*** Data to process Section Begins ***

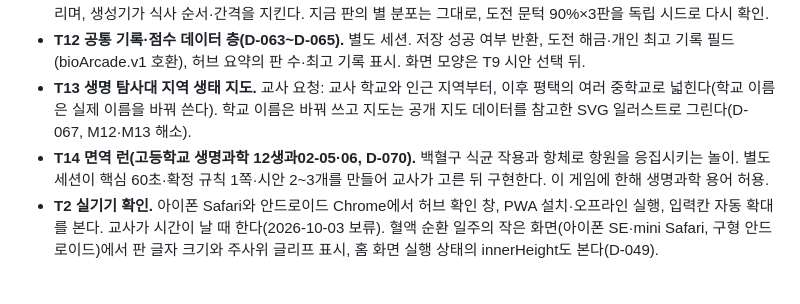
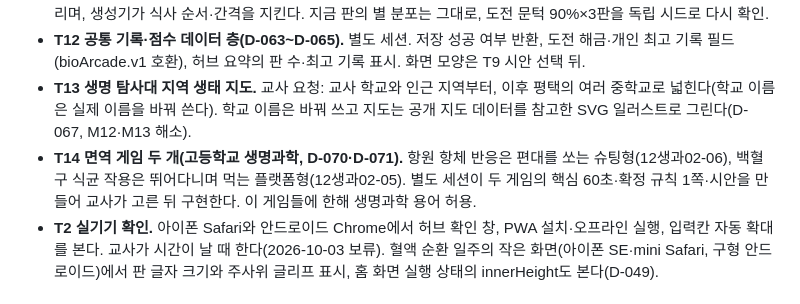
Before and after one commit to yurowa90/bio-arcade, a Markdown page: docs/PROGRESS.md, the part around the change. Drawn GitHub-style.

```diff
--- a/docs/PROGRESS.md
+++ b/docs/PROGRESS.md
@@ -18,7 +18,7 @@
 - **T11 혈당 시간표 변형과 도전 규칙(D-064 ②·D-065).** 별도 세션. 모델이 일정을 인자로 받고, 화면이 같은 일정을 그리며, 생성기가 식사 순서·간격을 지킨다. 지금 판의 별 분포는 그대로, 도전 문턱 90%×3판을 독립 시드로 다시 확인.
 - **T12 공통 기록·점수 데이터 층(D-063~D-065).** 별도 세션. 저장 성공 여부 반환, 도전 해금·개인 최고 기록 필드(bioArcade.v1 호환), 허브 요약의 판 수·최고 기록 표시. 화면 모양은 T9 시안 선택 뒤.
 - **T13 생명 탐사대 지역 생태 지도.** 교사 요청: 교사 학교와 인근 지역부터, 이후 평택의 여러 중학교로 넓힌다(학교 이름은 실제 이름을 바꿔 쓴다). 학교 이름은 바꿔 쓰고 지도는 공개 지도 데이터를 참고한 SVG 일러스트로 그린다(D-067, M12·M13 해소).
-- **T14 면역 런(고등학교 생명과학 12생과02-05·06, D-070).** 백혈구 식균 작용과 항체로 항원을 응집시키는 놀이. 별도 세션이 핵심 60초·확정 규칙 1쪽·시안 2~3개를 만들어 교사가 고른 뒤 구현한다. 이 게임에 한해 생명과학 용어 허용.
+- **T14 면역 게임 두 개(고등학교 생명과학, D-070·D-071).** 항원 항체 반응은 편대를 쏘는 슈팅형(12생과02-06), 백혈구 식균 작용은 뛰어다니며 먹는 플랫폼형(12생과02-05). 별도 세션이 두 게임의 핵심 60초·확정 규칙 1쪽·시안을 만들어 교사가 고른 뒤 구현한다. 이 게임들에 한해 생명과학 용어 허용.
 - **T2 실기기 확인.** 아이폰 Safari와 안드로이드 Chrome에서 허브 확인 창, PWA 설치·오프라인 실행, 입력칸 자동 확대를 본다. 교사가 시간이 날 때 한다(2026-10-03 보류). 혈액 순환 일주의 작은 화면(아이폰 SE·mini Safari, 구형 안드로이드)에서 판 글자 크기와 주사위 글리프 표시, 홈 화면 실행 상태의 innerHeight도 본다(D-049).
 
 ## 교사 판단이 필요한 미결 사항
```
Also changed, not shown: AGENTS.md (+1 -1 lines), docs/DECISIONS.md (+7 -0 lines).
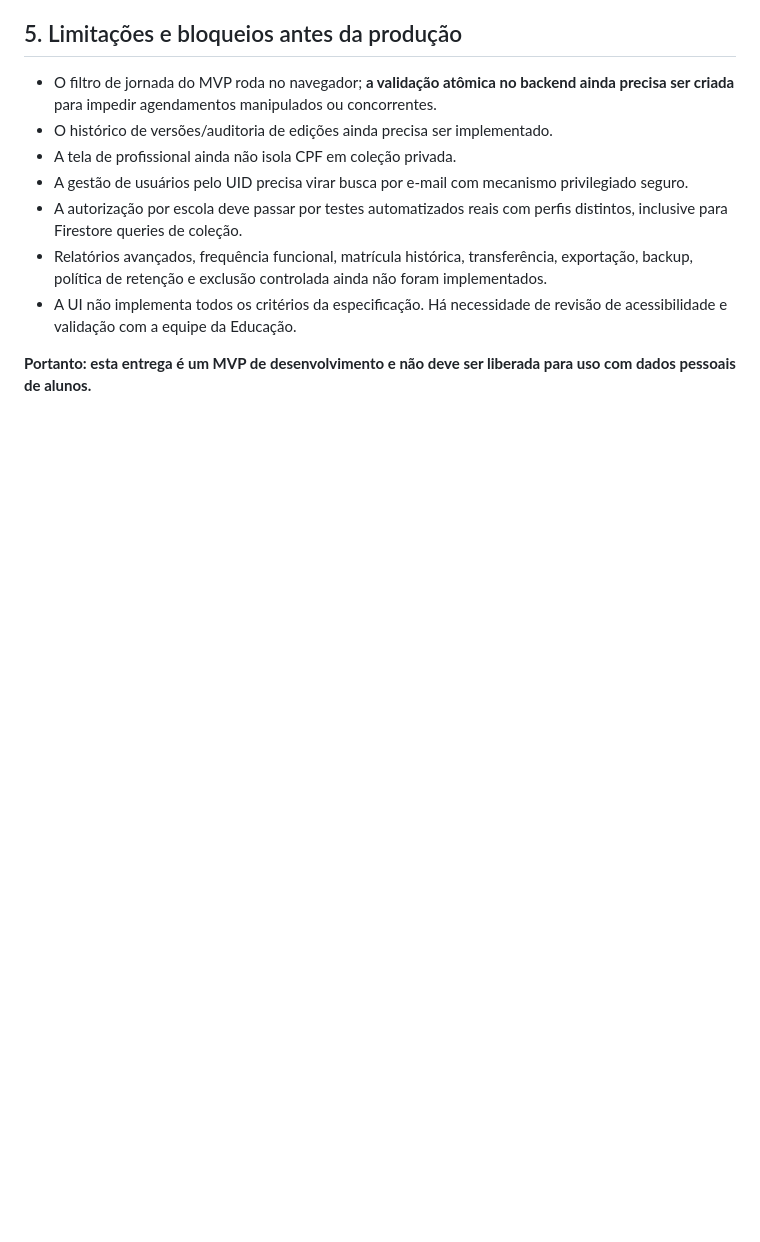
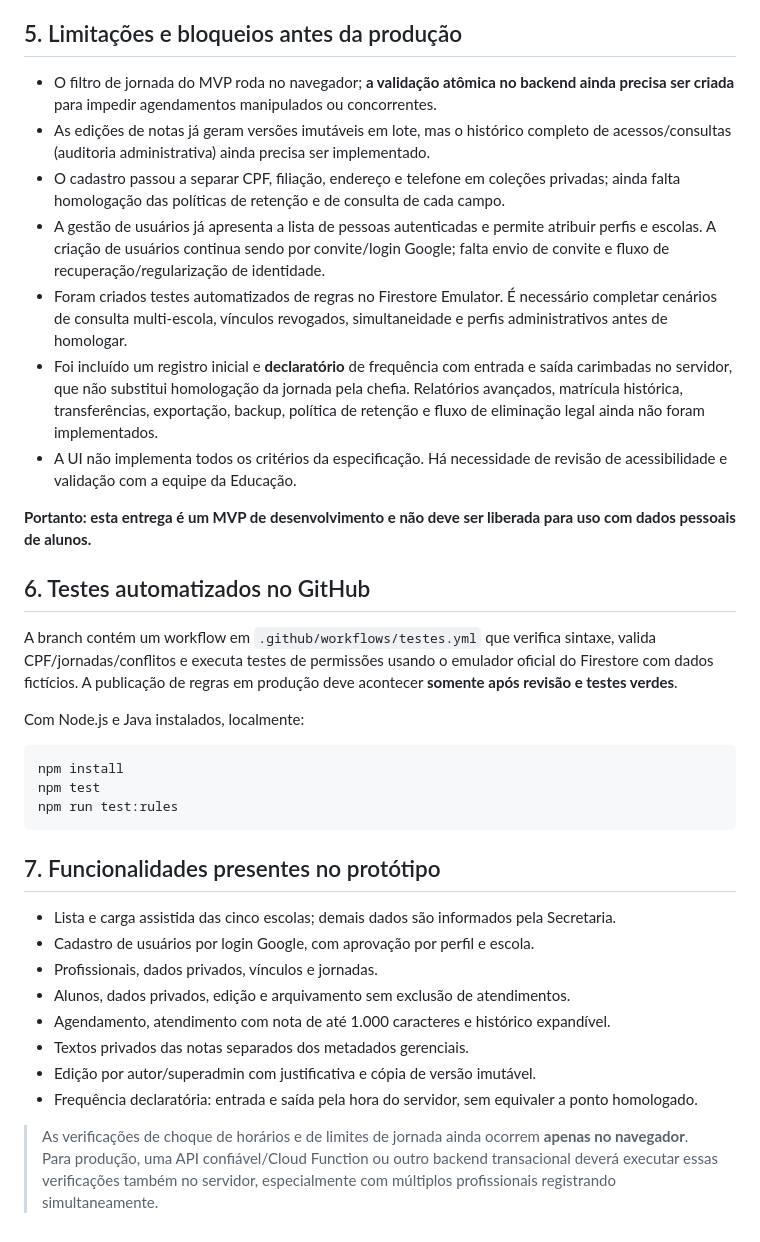
Before and after one commit to alvesjardimitalo-oss/seduc.especialistas, a Markdown page: docs/IMPLANTACAO-MVP.md, the part around the change. Rendered like a GitHub page; blank space fills up the shorter version.

Commit message:
docs: atualizar andamento e requisitos de homologação do MVP

````diff
--- a/docs/IMPLANTACAO-MVP.md
+++ b/docs/IMPLANTACAO-MVP.md
@@ -29,11 +29,33 @@ Abra GitHub > Settings > Pages e habilite publicação da branch de homologaçã
 
 ## 5. Limitações e bloqueios antes da produção
 - O filtro de jornada do MVP roda no navegador; **a validação atômica no backend ainda precisa ser criada** para impedir agendamentos manipulados ou concorrentes.
-- O histórico de versões/auditoria de edições ainda precisa ser implementado.
-- A tela de profissional ainda não isola CPF em coleção privada.
-- A gestão de usuários pelo UID precisa virar busca por e-mail com mecanismo privilegiado seguro.
-- A autorização por escola deve passar por testes automatizados reais com perfis distintos, inclusive para Firestore queries de coleção.
-- Relatórios avançados, frequência funcional, matrícula histórica, transferência, exportação, backup, política de retenção e exclusão controlada ainda não foram implementados.
+- As edições de notas já geram versões imutáveis em lote, mas o histórico completo de acessos/consultas (auditoria administrativa) ainda precisa ser implementado.
+- O cadastro passou a separar CPF, filiação, endereço e telefone em coleções privadas; ainda falta homologação das políticas de retenção e de consulta de cada campo.
+- A gestão de usuários já apresenta a lista de pessoas autenticadas e permite atribuir perfis e escolas. A criação de usuários continua sendo por convite/login Google; falta envio de convite e fluxo de recuperação/regularização de identidade.
+- Foram criados testes automatizados de regras no Firestore Emulator. É necessário completar cenários de consulta multi-escola, vínculos revogados, simultaneidade e perfis administrativos antes de homologar.
+- Foi incluído um registro inicial e **declaratório** de frequência com entrada e saída carimbadas no servidor, que não substitui homologação da jornada pela chefia. Relatórios avançados, matrícula histórica, transferências, exportação, backup, política de retenção e fluxo de eliminação legal ainda não foram implementados.
 - A UI não implementa todos os critérios da especificação. Há necessidade de revisão de acessibilidade e validação com a equipe da Educação.
 
 **Portanto: esta entrega é um MVP de desenvolvimento e não deve ser liberada para uso com dados pessoais de alunos.**
+
+## 6. Testes automatizados no GitHub
+A branch contém um workflow em `.github/workflows/testes.yml` que verifica sintaxe, valida CPF/jornadas/conflitos e executa testes de permissões usando o emulador oficial do Firestore com dados fictícios. A publicação de regras em produção deve acontecer **somente após revisão e testes verdes**.
+
+Com Node.js e Java instalados, localmente:
+```bash
+npm install
+npm test
+npm run test:rules
+```
+
+## 7. Funcionalidades presentes no protótipo
+- Lista e carga assistida das cinco escolas; demais dados são informados pela Secretaria.
+- Cadastro de usuários por login Google, com aprovação por perfil e escola.
+- Profissionais, dados privados, vínculos e jornadas.
+- Alunos, dados privados, edição e arquivamento sem exclusão de atendimentos.
+- Agendamento, atendimento com nota de até 1.000 caracteres e histórico expandível.
+- Textos privados das notas separados dos metadados gerenciais.
+- Edição por autor/superadmin com justificativa e cópia de versão imutável.
+- Frequência declaratória: entrada e saída pela hora do servidor, sem equivaler a ponto homologado.
+
+> As verificações de choque de horários e de limites de jornada ainda ocorrem **apenas no navegador**. Para produção, uma API confiável/Cloud Function ou outro backend transacional deverá executar essas verificações também no servidor, especialmente com múltiplos profissionais registrando simultaneamente.
````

*** Data to process Section Ends ***

### [Task instructions]
For the string "docs", show each line of the entries above where it occurs.

### [Reply to the task]
Before and after one commit to yurowa90/bio-arcade, a Markdown page: docs/PROGRESS.md, the part around the change. Drawn GitHub-style.
--- a/docs/PROGRESS.md
+++ b/docs/PROGRESS.md
Also changed, not shown: AGENTS.md (+1 -1 lines), docs/DECISIONS.md (+7 -0 lines).
Before and after one commit to alvesjardimitalo-oss/seduc.especialistas, a Markdown page: docs/IMPLANTACAO-MVP.md, the part around the change. Rendered like a GitHub page; blank space fills up the shorter version.
docs: atualizar andamento e requisitos de homologação do MVP
--- a/docs/IMPLANTACAO-MVP.md
+++ b/docs/IMPLANTACAO-MVP.md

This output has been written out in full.